▽
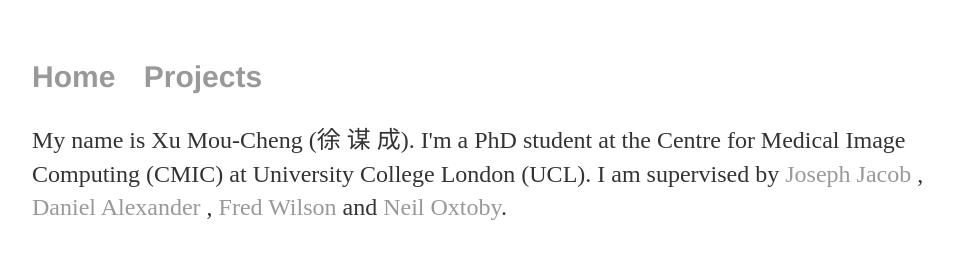
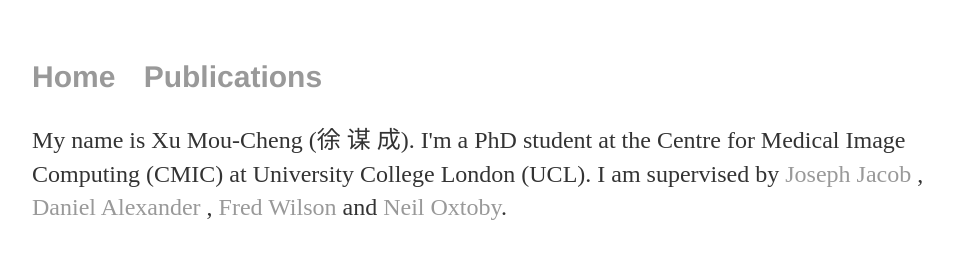
Before and after one commit to moucheng2017/mouchengxu.github.io, a Jekyll site: the page built from index.html, in a window 1280 px wide. Shown: the top 255 px of the page, without its empty margins (160-1113 px from the left). Built offline with Jekyll 4.4.1, drawn with Linux system fonts in a browser that asks for light colours.

Commit message:
Update default.html

```diff
--- a/_layouts/default.html
+++ b/_layouts/default.html
@@ -10,7 +10,7 @@
 			<nav>
 	    		<ul>
 	        		<li><a href="/">Home</a></li>
-	        		<li><a href="/projects">Projects</a></li>
+	        		<li><a href="/publications">Publications</a></li>
 	    		</ul>
 			</nav>
 			<div class="container">
```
△
▸ **Work required**
Go through the material above and copy each line that has the word "href".

▸ **Expected answer**
 	        		<li><a href="/">Home</a></li>
-	        		<li><a href="/projects">Projects</a></li>
+	        		<li><a href="/publications">Publications</a></li>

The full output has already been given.